Mural II
Hans Hofmann (1880-1966)
Chimbote Mural Fragment of Part II, 1950
Oil on board, 84 ¼ x 36 ¼ in.
Renate, Hans and Maria Hofmann Trust
Photograph by Doug Young
Works by Hans Hofmann used with permission of the Renate, Hans and Maria Hofmann Trust

A scholarly catalogue has been created for the exhibition, with a foreword from the Renate, Hans and Maria Hofmann Trust, and essays by Curator Kenneth Silver and Mary McLeod, Professor at the Graduate School of Architecture, Planning and Preservation, Columbia University. Public programming planned for the exhibition includes the 2015 Bob and Pam Goergen Lecture Series, with lectures by Curator Kenneth E. Silver on Tuesday, May 5; Stacey Gershon, principal at Stacey Gershon Fine Art/MLG Art Advisory on Thursday, June 11; and Mary McLeod, Professor at the Graduate School of Architecture, Planning & Preservation, Columbia University, on Thursday, June 25. All lectures will be held at the Museum and will begin at 7:30 p.m.

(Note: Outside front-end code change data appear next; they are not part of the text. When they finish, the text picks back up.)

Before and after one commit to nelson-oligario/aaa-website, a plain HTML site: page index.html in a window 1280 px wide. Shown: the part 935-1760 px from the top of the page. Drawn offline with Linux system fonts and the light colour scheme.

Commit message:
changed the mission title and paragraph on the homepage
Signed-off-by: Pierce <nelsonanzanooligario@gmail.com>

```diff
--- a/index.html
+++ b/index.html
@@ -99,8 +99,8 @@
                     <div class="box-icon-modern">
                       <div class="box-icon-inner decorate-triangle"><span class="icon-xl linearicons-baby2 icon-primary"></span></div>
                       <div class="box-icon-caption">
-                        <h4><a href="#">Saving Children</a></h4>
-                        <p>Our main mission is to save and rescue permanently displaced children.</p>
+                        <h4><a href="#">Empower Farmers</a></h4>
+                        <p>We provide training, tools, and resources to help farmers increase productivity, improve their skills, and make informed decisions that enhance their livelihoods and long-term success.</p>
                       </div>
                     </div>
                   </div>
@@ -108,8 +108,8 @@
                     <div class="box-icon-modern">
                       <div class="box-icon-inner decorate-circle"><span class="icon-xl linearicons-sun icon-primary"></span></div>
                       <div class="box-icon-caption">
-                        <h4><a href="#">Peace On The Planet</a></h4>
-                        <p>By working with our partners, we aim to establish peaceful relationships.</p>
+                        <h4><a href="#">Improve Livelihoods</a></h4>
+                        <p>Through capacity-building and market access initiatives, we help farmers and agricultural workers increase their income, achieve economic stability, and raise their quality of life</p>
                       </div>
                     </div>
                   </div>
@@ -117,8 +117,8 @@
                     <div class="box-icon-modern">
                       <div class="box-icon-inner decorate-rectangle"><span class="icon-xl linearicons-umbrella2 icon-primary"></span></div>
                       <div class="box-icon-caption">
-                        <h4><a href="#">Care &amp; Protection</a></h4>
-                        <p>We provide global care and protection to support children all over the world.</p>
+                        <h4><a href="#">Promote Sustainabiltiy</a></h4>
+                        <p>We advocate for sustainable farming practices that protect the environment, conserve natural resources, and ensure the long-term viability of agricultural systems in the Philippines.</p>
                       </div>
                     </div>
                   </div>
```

Apartment Sketch
Hans Hofmann (1880-1966)
Mosaic for Apartment House Sketch No. 14, 1956
Gouache and collage on cardboard, 39 x 22 in.
Collection of Deborah Goodman Davis
Photograph by Thomas Quigley
Works by Hans Hofmann used with permission of the Renate, Hans and Maria Hofmann Trust

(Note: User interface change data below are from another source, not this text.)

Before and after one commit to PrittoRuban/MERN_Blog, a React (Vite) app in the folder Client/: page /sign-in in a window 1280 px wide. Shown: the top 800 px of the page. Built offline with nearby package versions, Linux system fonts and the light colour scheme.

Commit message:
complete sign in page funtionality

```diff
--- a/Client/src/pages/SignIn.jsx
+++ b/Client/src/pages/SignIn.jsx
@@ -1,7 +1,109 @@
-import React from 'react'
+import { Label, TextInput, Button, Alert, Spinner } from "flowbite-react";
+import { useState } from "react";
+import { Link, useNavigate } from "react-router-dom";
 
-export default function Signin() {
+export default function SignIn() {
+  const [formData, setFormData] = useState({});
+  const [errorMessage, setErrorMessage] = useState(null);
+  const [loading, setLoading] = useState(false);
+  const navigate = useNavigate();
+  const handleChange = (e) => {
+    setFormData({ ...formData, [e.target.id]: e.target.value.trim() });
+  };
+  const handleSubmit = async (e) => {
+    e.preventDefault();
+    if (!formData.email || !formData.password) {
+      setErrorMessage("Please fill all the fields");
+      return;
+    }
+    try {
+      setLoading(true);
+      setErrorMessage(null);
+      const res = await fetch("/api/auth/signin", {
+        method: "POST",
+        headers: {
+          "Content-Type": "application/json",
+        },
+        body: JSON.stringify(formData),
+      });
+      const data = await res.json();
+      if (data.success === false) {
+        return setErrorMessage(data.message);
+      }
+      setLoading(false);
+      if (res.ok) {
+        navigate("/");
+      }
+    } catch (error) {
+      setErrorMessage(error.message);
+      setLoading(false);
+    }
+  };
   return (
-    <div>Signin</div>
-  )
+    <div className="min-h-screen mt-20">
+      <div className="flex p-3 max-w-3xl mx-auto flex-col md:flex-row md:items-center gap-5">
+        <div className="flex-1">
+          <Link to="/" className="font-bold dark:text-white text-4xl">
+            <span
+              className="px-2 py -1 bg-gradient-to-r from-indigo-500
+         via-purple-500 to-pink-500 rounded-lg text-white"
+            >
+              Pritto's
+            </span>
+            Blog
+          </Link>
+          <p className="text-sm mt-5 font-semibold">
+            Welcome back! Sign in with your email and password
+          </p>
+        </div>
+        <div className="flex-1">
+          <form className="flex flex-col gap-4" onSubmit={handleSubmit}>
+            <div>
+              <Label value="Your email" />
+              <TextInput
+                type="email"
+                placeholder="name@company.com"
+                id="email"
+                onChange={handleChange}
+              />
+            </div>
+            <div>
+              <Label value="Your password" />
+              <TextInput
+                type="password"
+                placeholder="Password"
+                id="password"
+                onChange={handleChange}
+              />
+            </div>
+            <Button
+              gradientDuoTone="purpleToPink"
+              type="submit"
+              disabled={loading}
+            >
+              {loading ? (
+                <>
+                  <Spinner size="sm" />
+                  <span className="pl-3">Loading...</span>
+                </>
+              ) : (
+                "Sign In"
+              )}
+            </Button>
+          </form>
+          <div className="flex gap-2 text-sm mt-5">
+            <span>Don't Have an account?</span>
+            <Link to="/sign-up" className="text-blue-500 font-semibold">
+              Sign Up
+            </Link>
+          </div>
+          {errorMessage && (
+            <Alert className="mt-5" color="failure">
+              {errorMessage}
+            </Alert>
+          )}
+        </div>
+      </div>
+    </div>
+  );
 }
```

About the Bruce Museum
The Bruce Museum is a museum of art and science and is located at One Museum Drive in Greenwich, Connecticut. The Museum is open Tuesday through Sunday from 10 am to 5 pm; closed Mondays and major holidays. Admission is $7 for adults, $6 for students up to 22 years, $6 for seniors and free for members and children less than five years. Individual admission is free on Tuesday. Free on-site parking is available and the Museum is accessible to individuals with disabilities. For additional information, call the Bruce Museum at (203) 869-0376 or visit the website at

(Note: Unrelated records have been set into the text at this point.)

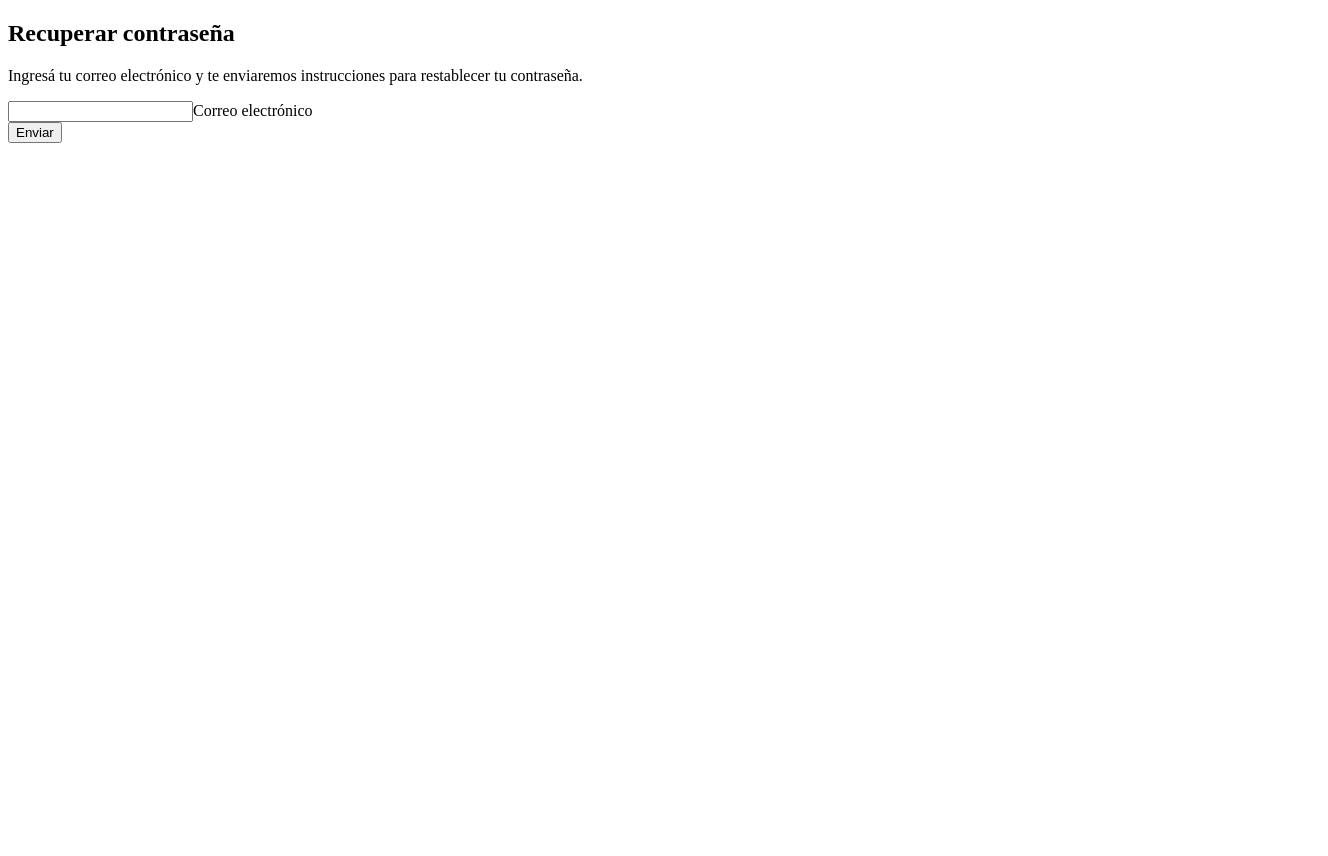
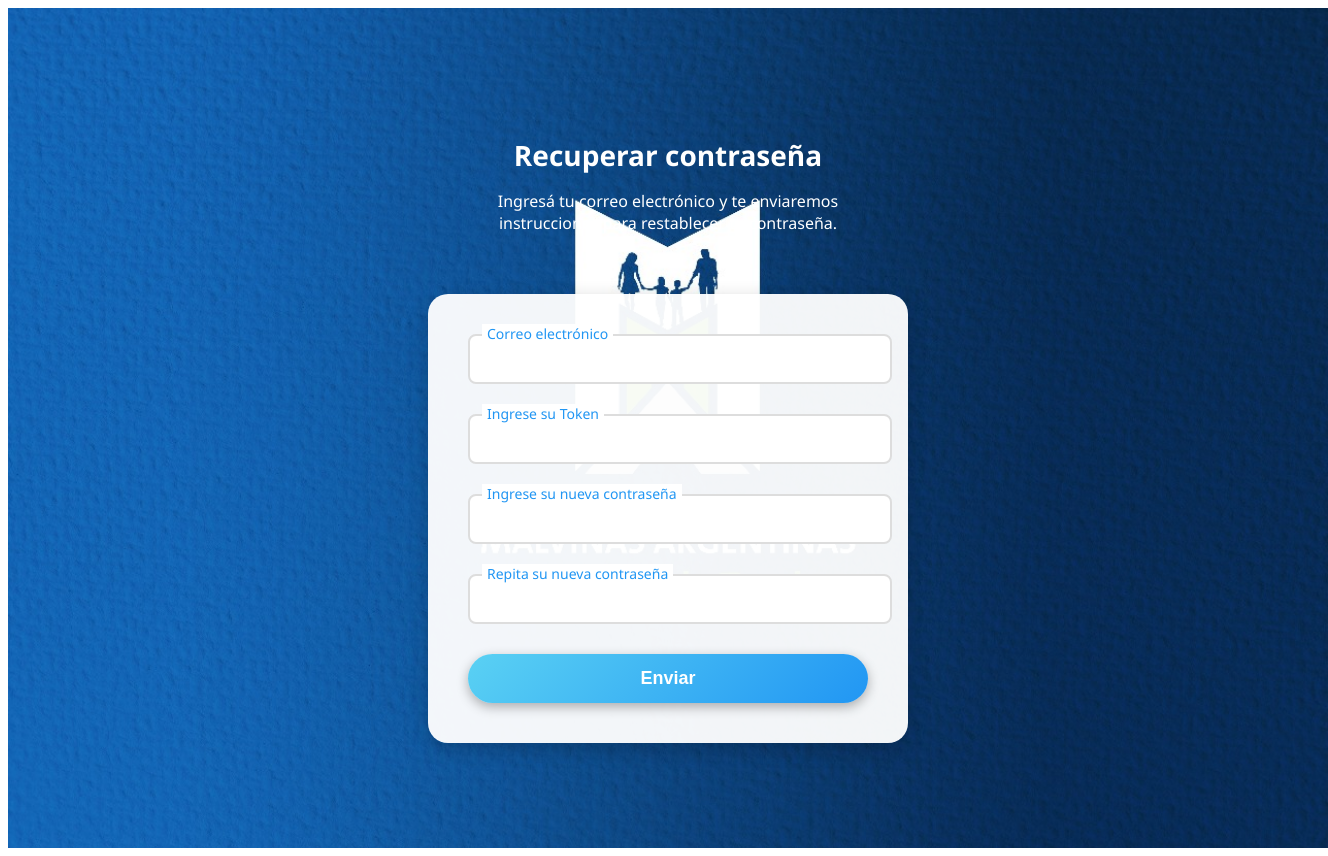
Before and after one commit to nicolasGutierrez1996/Comando-ia-Full, an Angular app in the folder comandoiaFront/: page /recuperar in a window 1280 px wide. Shown: the whole page, 1328 px wide, since content can reach past the window. Before the commit the page ends 800 px from the top, so only its background shows below. Built offline with nearby package versions, Linux system fonts and the light colour scheme.

Commit message:
Pantalla de recuperacion de contraseña

```diff
--- a/comandoiaFront/src/app/components/bienvenida/bienvenida.component.css
+++ b/comandoiaFront/src/app/components/bienvenida/bienvenida.component.css
@@ -47,12 +47,12 @@ nav {
   border: 1px solid rgba(255, 255, 255, 0.2);
   backdrop-filter: blur(15px);
   border-radius: 20px;
-  padding: 60px 40px; /* aumenté el padding arriba y abajo */
-  width: 380px;       /* un poco más ancho si querés */
+  padding: 60px 40px;
+  width: 340px;
   color: #fff;
   box-shadow: 0 0 30px rgba(0, 0, 0, 0.5);
 
-  min-height: 420px; /* altura mínima más alta */
+  min-height: 320px; /* altura mínima más alta */
   display: flex;
   flex-direction: column;
   justify-content: center; /* centra verticalmente el contenido */
@@ -96,7 +96,7 @@ nav {
   color: #5ad1f3;
 }
 
-button {
+.ingresar {
   width: 100%;
   padding: 14px;
   background: linear-gradient(135deg, #5ad1f3, #2196f3);
@@ -108,31 +108,39 @@ button {
   border: none;
   border-radius: 30px;
   cursor: pointer;
-  transition: transform 0.2s ease, box-shadow 0.2s ease;
+  transition: transform 0.3s ease, box-shadow 0.3s ease;
   box-shadow: 0 4px 12px rgba(0, 0, 0, 0.3);
 }
 
-button:hover {
-  transform: scale(1.05);
+.ingresar:hover {
+  transform: scale(1.08);
   box-shadow: 0 6px 16px rgba(0, 0, 0, 0.4);
 }
 
-button:active {
+.ingresar:active {
   transform: scale(0.98);
 }
+.olvido-contrasena{
+    background-color: transparent;
+    text-align:center;
 
-.olvido-contrasena {
+
+}
+
+.olvidoContra {
   text-align: center;
   margin-top: 15px;
   font-size: 14px;
+  color: #ccc;
+  text-decoration: none;
+  background-color: transparent;
+  border: none;
+  outline: none;
+  cursor: pointer;
 }
 
-.olvido-contrasena a {
-  color: #ccc;
-  text-decoration: none;
-}
 
-.olvido-contrasena a:hover {
+.olvidoContra:hover {
   text-decoration: underline;
 }
 
--- a/comandoiaFront/src/app/components/bienvenida/bienvenida.component.html
+++ b/comandoiaFront/src/app/components/bienvenida/bienvenida.component.html
@@ -29,7 +29,7 @@
         <label for="contrasena">Contraseña</label>
       </div>
 
-      <button type="submit">Ingresar</button>
+      <button class="ingresar" type="submit">Ingresar</button>
 
       <div *ngIf="error" style="color: red; margin-top: 10px;">
         {{ error }}
@@ -37,10 +37,9 @@
     </form>
 
     <div class="olvido-contrasena">
-      <button type="button" (click)="mostrarRecuperar = true">Recuperar contraseña</button>
+      <button class="olvidoContra" type="button" (click)="mostrarRecuperar = true">¿Olvidaste la contraseña?</button>
     </div>
   </div>
 </section>
 
-<!-- Acá aparece el hijo si mostrarRecuperar es true -->
 <app-recuperar-contrasena *ngIf="mostrarRecuperar"></app-recuperar-contrasena>
--- a/comandoiaFront/src/app/components/bienvenida/recuperarContraseña/recuperar.component.css
+++ b/comandoiaFront/src/app/components/bienvenida/recuperarContraseña/recuperar.component.css
@@ -0,0 +1,118 @@
+.seccion-recuperar {
+  height: 100vh;
+  width: 100vw;
+  display: flex;
+  flex-direction: column;
+  justify-content: center;
+  align-items: center;
+  background: #f0f0f0;
+  font-family: 'Segoe UI', sans-serif;
+  padding: 20px;
+
+   background-image: url('/assets/Fondo3.jpg');
+    background-size: cover;
+    background-position: center;
+    background-repeat: no-repeat;
+}
+
+
+
+.mensaje-recuperar {
+  text-align: center;
+  margin-bottom: 30px;
+  max-width: 400px;
+  width: 100%;
+}
+
+.mensaje-recuperar h1 {
+  font-size: 28px;
+  margin-bottom: 10px;
+  color: white;
+}
+
+.mensaje-recuperar p {
+  font-size: 16px;
+  color: white;
+  margin-bottom: 30px;
+}
+
+.recuperar-form {
+  background: rgba(255, 255, 255, 0.95);
+  padding: 40px;
+  border-radius: 20px;
+  box-shadow: 0 6px 20px rgba(0, 0, 0, 0.2);
+  max-width: 400px;
+  width: 100%;
+}
+
+.grupo-entrada {
+  position: relative;
+  margin-bottom: 30px;
+}
+
+.grupo-entrada input {
+  width: 100%;
+  padding: 14px 10px;
+  font-size: 16px;
+  border: 2px solid #ddd;
+  border-radius: 8px;
+  outline: none;
+  transition: border-color 0.3s;
+}
+
+.grupo-entrada input:focus {
+  border-color: #2196f3;
+}
+
+.grupo-entrada label {
+  position: absolute;
+  left: 14px;
+  top: -10px;
+  background: white;
+  padding: 0 5px;
+  font-size: 14px;
+  color: #2196f3;
+  transition: 0.3s;
+}
+
+.enviar {
+  width: 100%;
+  padding: 14px;
+  background: linear-gradient(135deg, #5ad1f3, #2196f3);
+  color: white;
+  font-size: 18px;
+  font-weight: bold;
+  border: none;
+  border-radius: 30px;
+  cursor: pointer;
+  transition: transform 0.3s ease, box-shadow 0.3s ease;
+  box-shadow: 0 4px 12px rgba(0, 0, 0, 0.3);
+}
+
+.enviar:hover {
+  transform: scale(1.08);
+  box-shadow: 0 6px 16px rgba(0, 0, 0, 0.4);
+}
+
+.enviar:active {
+  transform: scale(0.98);
+}
+
+.mensaje-info,
+.mensaje-error {
+  margin-top: 20px;
+  padding: 10px;
+  border-radius: 8px;
+  font-size: 15px;
+  text-align: center;
+}
+
+.mensaje-info {
+  background-color: #d1f7d6;
+  color: #2e7d32;
+}
+
+.mensaje-error {
+  background-color: #fddede;
+  color: #c62828;
+}
--- a/comandoiaFront/src/app/components/bienvenida/recuperarContraseña/recuperar.component.html
+++ b/comandoiaFront/src/app/components/bienvenida/recuperarContraseña/recuperar.component.html
@@ -1,24 +1,52 @@
+
 <section class="seccion-recuperar">
   <div class="mensaje-recuperar">
     <h1>Recuperar contraseña</h1>
     <p>Ingresá tu correo electrónico y te enviaremos instrucciones para restablecer tu contraseña.</p>
   </div>
 
-  <form (ngSubmit)="enviarRecuperacion()">
+  <form class="recuperar-form" action="#" method="post">
     <div class="grupo-entrada">
       <input
         id="email"
         name="email"
         type="email"
-        [(ngModel)]="email"
         required
       />
       <label for="email">Correo electrónico</label>
     </div>
 
-    <button type="submit">Enviar</button>
+    <div class="grupo-entrada">
+      <input
+        id="token"
+        name="token"
+        type="text"
+        required
+      />
+      <label for="token">Ingrese su Token</label>
+    </div>
 
-    <div *ngIf="mensaje" class="mensaje-info">{{ mensaje }}</div>
-    <div *ngIf="error" class="mensaje-error">{{ error }}</div>
+    <div class="grupo-entrada">
+      <input
+        id="nuevaContrasena"
+        name="nuevaContrasena"
+        type="password"
+        required
+      />
+      <label for="nuevaContrasena">Ingrese su nueva contraseña</label>
+    </div>
+
+    <div class="grupo-entrada">
+      <input
+        id="repetirContrasena"
+        name="repetirContrasena"
+        type="password"
+        required
+      />
+      <label for="repetirContrasena">Repita su nueva contraseña</label>
+    </div>
+
+    <button class="enviar" type="submit">Enviar</button>
+
   </form>
 </section>
```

Friday, May 22, 2015

Madagascar: Ghosts of the Past at the Bruce Museum

The Bruce Museum located on One Museum Drive in Greenwich Connecticut has a show through November 8  titled  Madagascar: Ghosts of the Past, that only hints at the intrigue waiting for visitors to the Bruce Museum's science gallery.  Isolated for the last 88 million years, Madagascar is populated by hundreds of remarkable species that are found nowhere else on Earth.

Dinosaur Skull
Cast skull of the Malagasy dinosaur Majungasaurus.
Bruce Museum Collection
Photograph by Paul Mutino.  

Visitors will explore three major phases of Malagasy history and encounter a variety of living and extinct species. The exhibition includes casts of a carnivorous theropod dinosaur suspected of cannibalism and a snub-nosed plant-eating crocodilian.
Visitors will encounter giant lemurs, pygmy hippos and the elephant bird, a giant flightless species with an egg holding the volume of 150 chicken eggs!

Crowned lemur, Eulemur coronatus
Specimen courtesy Duke Lemur Center
Bruce Museum Collection
Photograph by Paul Mutino

The exhibition concludes by touching on the present, following the rapid extinction of many species as humans arrive on Madagascar.
There is a science lecture on June 2 at 7 pm and explores the bizarre and marvelous dinosaurs and other vertebrates of Madagascar. Dr. David Krause is the lecturer. To reserve call 203-413-6757.  There is a 6:30 p.m. reception for both events.

Masiakasaurus knopfleri, a small predatory dinosaur with unusual teeth
Model created by Sean Murtha
Photograph by Paul Mutino

On August 16 from 1 p.m. - 4 p.m. there is a Madagascar Family Day that will feature fun family activities for all ages and a performance by Erik's Reptile Edventures. See live reptiles and amphibians from Madagascar and learn about their adaptations and the role they play in rainforest ecology and Malagasy culture. 
For more information about the Bruce Museum